Early-out school days is a workable plan
Thanks to the Carson City School Board for listening to the concerns of parents and teachers before deciding to schedule professional development time in the afternoons.
No one questioned the need for teachers to get more time to improve their own skills and get together on schoolwide strategies, it was just a matter of when. There’s really no choice for the school district, since state law mandates an improvement plan and the federal No Child Left Behind Act makes greater demands on schools.
The original plan – to use time in the mornings, requiring schools to start later than usual on 15 Wednesdays of the school year – tried to take into account the busy after-school schedules of many teachers, especially those running remedial programs and extracurricular activities.

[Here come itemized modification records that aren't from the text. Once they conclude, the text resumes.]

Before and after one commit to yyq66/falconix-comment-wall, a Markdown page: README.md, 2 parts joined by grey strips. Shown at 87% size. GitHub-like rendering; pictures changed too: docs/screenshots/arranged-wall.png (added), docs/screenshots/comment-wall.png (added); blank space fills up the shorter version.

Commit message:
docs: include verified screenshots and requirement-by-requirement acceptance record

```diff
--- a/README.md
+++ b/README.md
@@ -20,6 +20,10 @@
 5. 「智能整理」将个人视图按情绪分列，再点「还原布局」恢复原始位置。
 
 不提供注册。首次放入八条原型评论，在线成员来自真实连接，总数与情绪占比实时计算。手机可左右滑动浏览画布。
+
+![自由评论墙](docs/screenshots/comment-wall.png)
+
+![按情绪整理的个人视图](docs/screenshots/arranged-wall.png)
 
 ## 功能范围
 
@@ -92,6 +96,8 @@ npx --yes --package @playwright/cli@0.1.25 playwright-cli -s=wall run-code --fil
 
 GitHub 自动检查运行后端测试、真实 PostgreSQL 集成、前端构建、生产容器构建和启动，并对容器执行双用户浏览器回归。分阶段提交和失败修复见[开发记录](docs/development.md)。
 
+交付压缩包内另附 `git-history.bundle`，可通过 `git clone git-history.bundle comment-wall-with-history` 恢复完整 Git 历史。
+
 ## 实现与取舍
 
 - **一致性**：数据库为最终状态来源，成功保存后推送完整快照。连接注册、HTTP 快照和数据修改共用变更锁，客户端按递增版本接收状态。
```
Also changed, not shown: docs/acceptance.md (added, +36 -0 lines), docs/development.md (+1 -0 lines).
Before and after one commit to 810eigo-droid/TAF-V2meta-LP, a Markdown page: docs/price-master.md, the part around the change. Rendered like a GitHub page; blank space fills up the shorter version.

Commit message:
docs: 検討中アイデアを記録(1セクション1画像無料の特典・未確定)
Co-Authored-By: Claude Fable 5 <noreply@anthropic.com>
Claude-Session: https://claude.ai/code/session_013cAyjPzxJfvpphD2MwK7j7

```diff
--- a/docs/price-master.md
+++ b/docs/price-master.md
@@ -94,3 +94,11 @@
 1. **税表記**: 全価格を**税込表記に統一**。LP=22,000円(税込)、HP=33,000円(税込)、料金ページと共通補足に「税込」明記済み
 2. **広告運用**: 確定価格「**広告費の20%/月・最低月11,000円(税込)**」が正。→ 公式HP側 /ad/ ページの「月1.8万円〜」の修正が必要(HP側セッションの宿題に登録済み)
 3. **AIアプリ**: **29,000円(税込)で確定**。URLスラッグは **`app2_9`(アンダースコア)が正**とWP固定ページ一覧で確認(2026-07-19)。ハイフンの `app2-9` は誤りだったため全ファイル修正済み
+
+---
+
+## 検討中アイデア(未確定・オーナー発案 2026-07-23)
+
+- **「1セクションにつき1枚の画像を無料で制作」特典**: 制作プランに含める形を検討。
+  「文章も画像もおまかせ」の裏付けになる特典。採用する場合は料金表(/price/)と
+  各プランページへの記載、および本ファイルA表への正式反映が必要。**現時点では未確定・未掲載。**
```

However, it didn’t do much to take into account the busy schedules of parents and how much disruption late-start Wednesdays could create. Although a headline in this newspaper on an earlier story characterized the debate as parents vs. teachers, that was never the case. Many teachers also had concerns about the proposed schedule.
So after the school board fully aired the concerns from both, it was able to reach a workable schedule for afternoons.

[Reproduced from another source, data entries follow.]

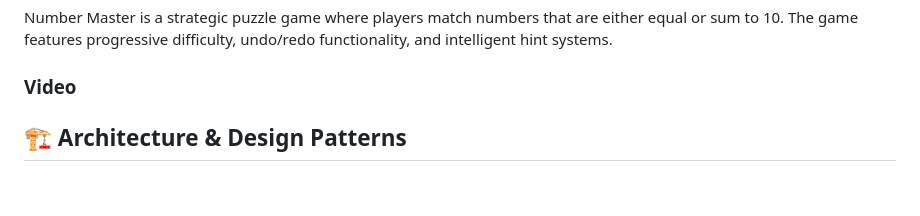
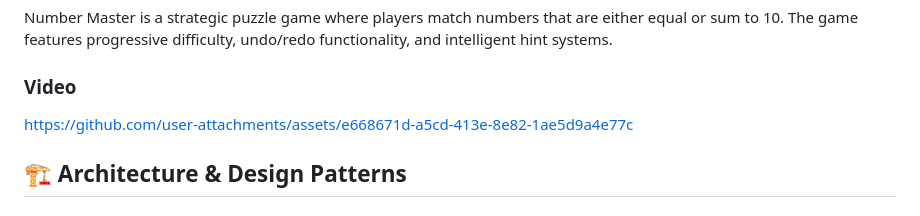
Before and after one commit to aavvvacado/Number-Master, a Markdown page: README.md, the part around the change. GitHub-like rendering.

Commit message:
Update README.md
addded Video

```diff
--- a/README.md
+++ b/README.md
@@ -7,6 +7,14 @@ A challenging number-matching puzzle game built with Flutter, featuring advanced
 Number Master is a strategic puzzle game where players match numbers that are either equal or sum to 10. The game features progressive difficulty, undo/redo functionality, and intelligent hint systems.
 
 ### Video
+
+
+https://github.com/user-attachments/assets/e668671d-a5cd-413e-8e82-1ae5d9a4e77c
+
+
+
+
+
 
 
 
```
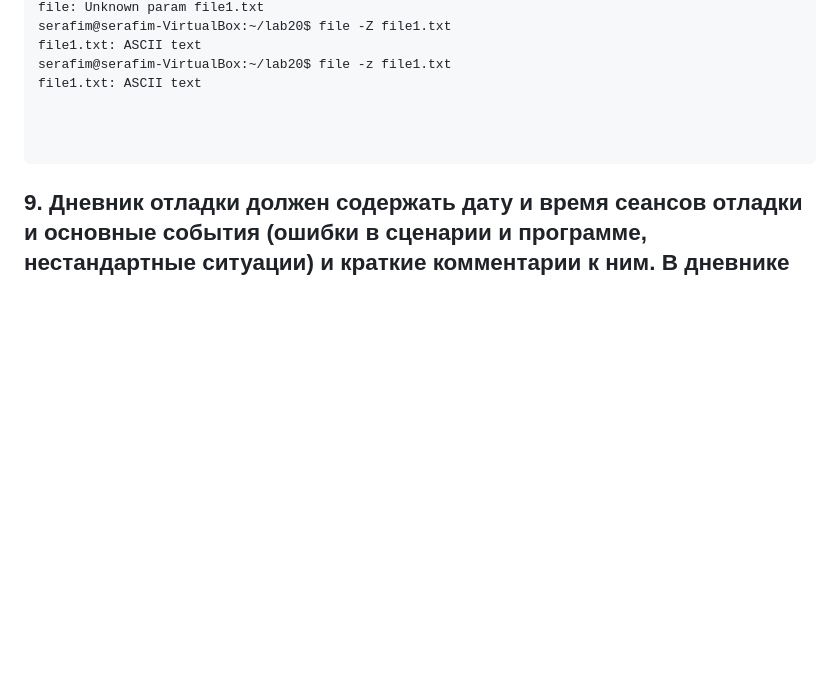
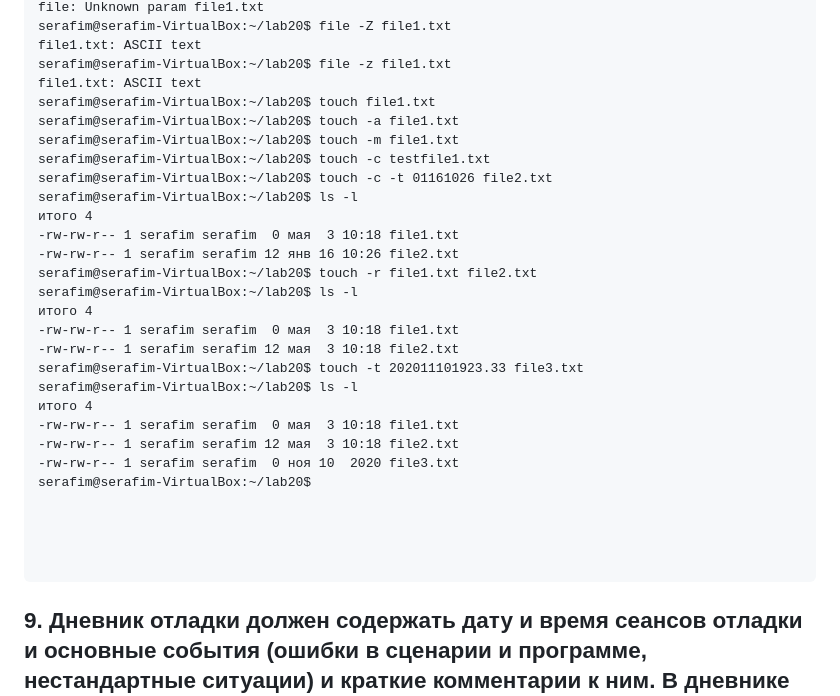
Before and after one commit to mai-806-1st-year/fundamentals-of-computer-science-suleisman, a Markdown page: lab20/README.md, the part around the change. GitHub-like rendering; blank space fills up the shorter version.

```diff
--- a/lab20/README.md
+++ b/lab20/README.md
@@ -3640,6 +3640,28 @@ serafim@serafim-VirtualBox:~/lab20$ file -Z file1.txt
 file1.txt: ASCII text
 serafim@serafim-VirtualBox:~/lab20$ file -z file1.txt
 file1.txt: ASCII text
+serafim@serafim-VirtualBox:~/lab20$ touch file1.txt
+serafim@serafim-VirtualBox:~/lab20$ touch -a file1.txt
+serafim@serafim-VirtualBox:~/lab20$ touch -m file1.txt
+serafim@serafim-VirtualBox:~/lab20$ touch -c testfile1.txt
+serafim@serafim-VirtualBox:~/lab20$ touch -c -t 01161026 file2.txt
+serafim@serafim-VirtualBox:~/lab20$ ls -l
+итого 4
+-rw-rw-r-- 1 serafim serafim  0 мая  3 10:18 file1.txt
+-rw-rw-r-- 1 serafim serafim 12 янв 16 10:26 file2.txt
+serafim@serafim-VirtualBox:~/lab20$ touch -r file1.txt file2.txt
+serafim@serafim-VirtualBox:~/lab20$ ls -l
+итого 4
+-rw-rw-r-- 1 serafim serafim  0 мая  3 10:18 file1.txt
+-rw-rw-r-- 1 serafim serafim 12 мая  3 10:18 file2.txt
+serafim@serafim-VirtualBox:~/lab20$ touch -t 202011101923.33 file3.txt
+serafim@serafim-VirtualBox:~/lab20$ ls -l
+итого 4
+-rw-rw-r-- 1 serafim serafim  0 мая  3 10:18 file1.txt
+-rw-rw-r-- 1 serafim serafim 12 мая  3 10:18 file2.txt
+-rw-rw-r-- 1 serafim serafim  0 ноя 10  2020 file3.txt
+serafim@serafim-VirtualBox:~/lab20$
+
 
 
 
```
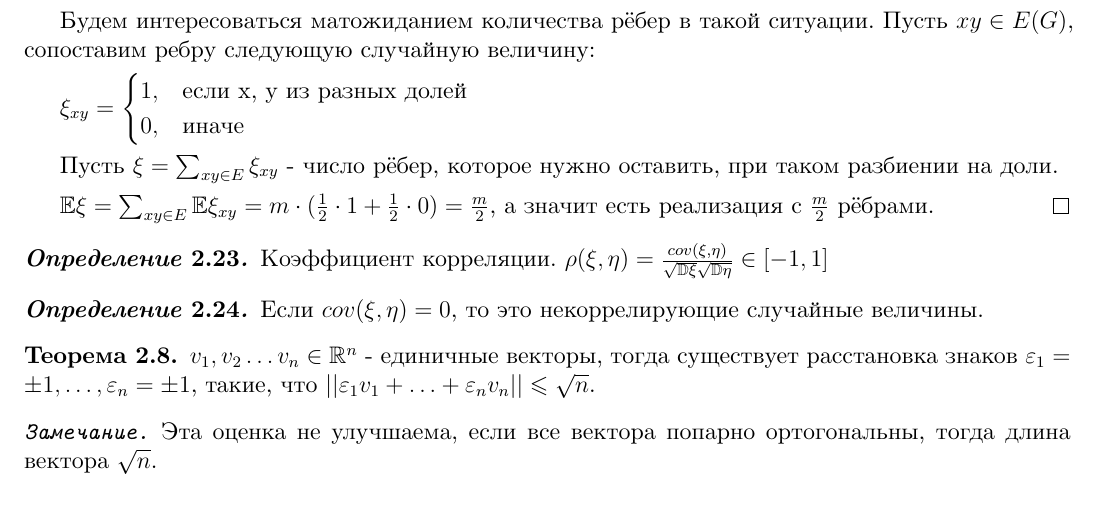
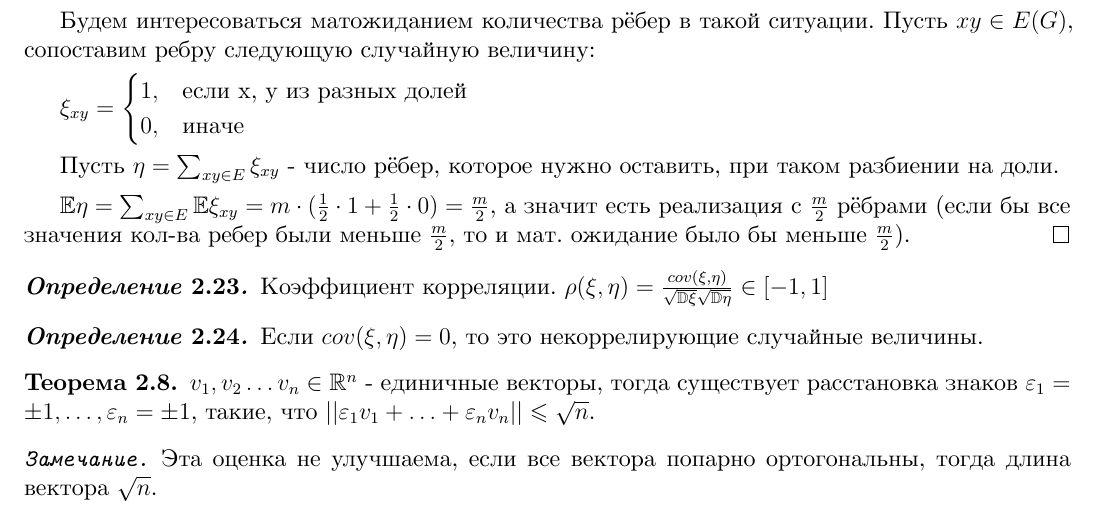
Before and after one commit to dmitrii-artuhov/HSE-summaries, a LaTeX document (src/term4-prob-theory/conspect.tex, which reads src/term4-prob-theory/02-general-prob-theory.tex): part of page 21 of 30, cut so that both start at the same text. Compiled offline with XeLaTeX.

Commit message:
Add small fixes

```diff
--- a/src/term4-prob-theory/02-general-prob-theory.tex
+++ b/src/term4-prob-theory/02-general-prob-theory.tex
@@ -936,9 +936,9 @@
     \end{cases}
     $
 
-    Пусть $\xi = \sum_{xy \in E} \xi_{xy}$ - число рёбер, которое нужно оставить, при таком разбиении на доли.
+    Пусть $\eta = \sum_{xy \in E} \xi_{xy}$ - число рёбер, которое нужно оставить, при таком разбиении на доли.
 
-    $\mathbb{E} \xi = \sum_{xy \in E} \mathbb{E} \xi_{xy} = m \cdot (\frac{1}{2} \cdot 1 + \frac{1}{2} \cdot 0) = \frac{m}{2}$, а значит есть реализация с $\frac{m}{2}$ рёбрами.
+    $\mathbb{E} \eta = \sum_{xy \in E} \mathbb{E} \xi_{xy} = m \cdot (\frac{1}{2} \cdot 1 + \frac{1}{2} \cdot 0) = \frac{m}{2}$, а значит есть реализация с $\frac{m}{2}$ рёбрами (если бы все значения кол-ва ребер были меньше $\frac{m}{2}$, то и мат. ожидание было бы меньше $\frac{m}{2}$).
 \end{proof}
 
 \begin{definition}
```
Also changed, not shown: pdf/term4-prob-theory.pdf.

We still have our own concerns, though, about the burden placed on local school districts by state and federal lawmakers. It’s fine to want to raise the bar on education, but here is another concrete example of the cost of their mandates.

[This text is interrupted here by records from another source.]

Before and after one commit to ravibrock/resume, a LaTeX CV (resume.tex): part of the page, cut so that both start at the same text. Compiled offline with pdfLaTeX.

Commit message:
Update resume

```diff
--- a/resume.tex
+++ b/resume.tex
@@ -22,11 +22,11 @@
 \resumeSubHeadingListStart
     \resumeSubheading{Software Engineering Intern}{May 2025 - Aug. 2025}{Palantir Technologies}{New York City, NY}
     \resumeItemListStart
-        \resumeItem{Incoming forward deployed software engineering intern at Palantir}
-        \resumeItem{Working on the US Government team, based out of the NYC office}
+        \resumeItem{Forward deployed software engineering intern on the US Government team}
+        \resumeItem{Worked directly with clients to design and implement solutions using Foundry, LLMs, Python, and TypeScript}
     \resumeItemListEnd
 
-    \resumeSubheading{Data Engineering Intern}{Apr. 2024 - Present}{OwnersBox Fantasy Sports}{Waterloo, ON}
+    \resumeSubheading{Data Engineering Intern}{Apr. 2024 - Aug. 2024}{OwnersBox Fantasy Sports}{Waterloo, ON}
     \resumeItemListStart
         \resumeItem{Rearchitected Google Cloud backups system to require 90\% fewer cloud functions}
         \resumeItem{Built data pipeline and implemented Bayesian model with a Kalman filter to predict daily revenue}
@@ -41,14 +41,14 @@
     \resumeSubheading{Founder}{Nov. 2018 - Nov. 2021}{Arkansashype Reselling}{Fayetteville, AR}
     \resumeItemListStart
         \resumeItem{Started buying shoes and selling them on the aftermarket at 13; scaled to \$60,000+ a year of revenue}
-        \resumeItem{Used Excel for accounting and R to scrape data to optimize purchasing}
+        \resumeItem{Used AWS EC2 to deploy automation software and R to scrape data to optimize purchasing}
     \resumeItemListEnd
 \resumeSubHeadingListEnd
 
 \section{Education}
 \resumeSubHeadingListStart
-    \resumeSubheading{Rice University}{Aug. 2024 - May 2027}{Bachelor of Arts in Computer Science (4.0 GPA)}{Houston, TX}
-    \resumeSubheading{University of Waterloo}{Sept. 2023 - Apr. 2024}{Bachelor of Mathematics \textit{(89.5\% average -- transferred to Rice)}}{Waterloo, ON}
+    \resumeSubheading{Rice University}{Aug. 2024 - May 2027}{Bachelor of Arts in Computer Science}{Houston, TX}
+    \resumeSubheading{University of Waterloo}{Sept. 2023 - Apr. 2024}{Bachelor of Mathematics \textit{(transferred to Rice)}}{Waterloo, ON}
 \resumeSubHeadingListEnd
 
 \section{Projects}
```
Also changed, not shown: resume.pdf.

The Carson City School District should budget the $300,000 or so it would cost to pay teachers for time outside their normal hours for professional development. Any private business wanting to focus on training in order to improve the quality of its product would make such a commitment.
But it would also have to reduce costs elsewhere. Between rising expectations and tax-cut fever, school districts find themselves squeezed into solutions that, like early-out Wednesdays, aren’t a particularly comfortable fit.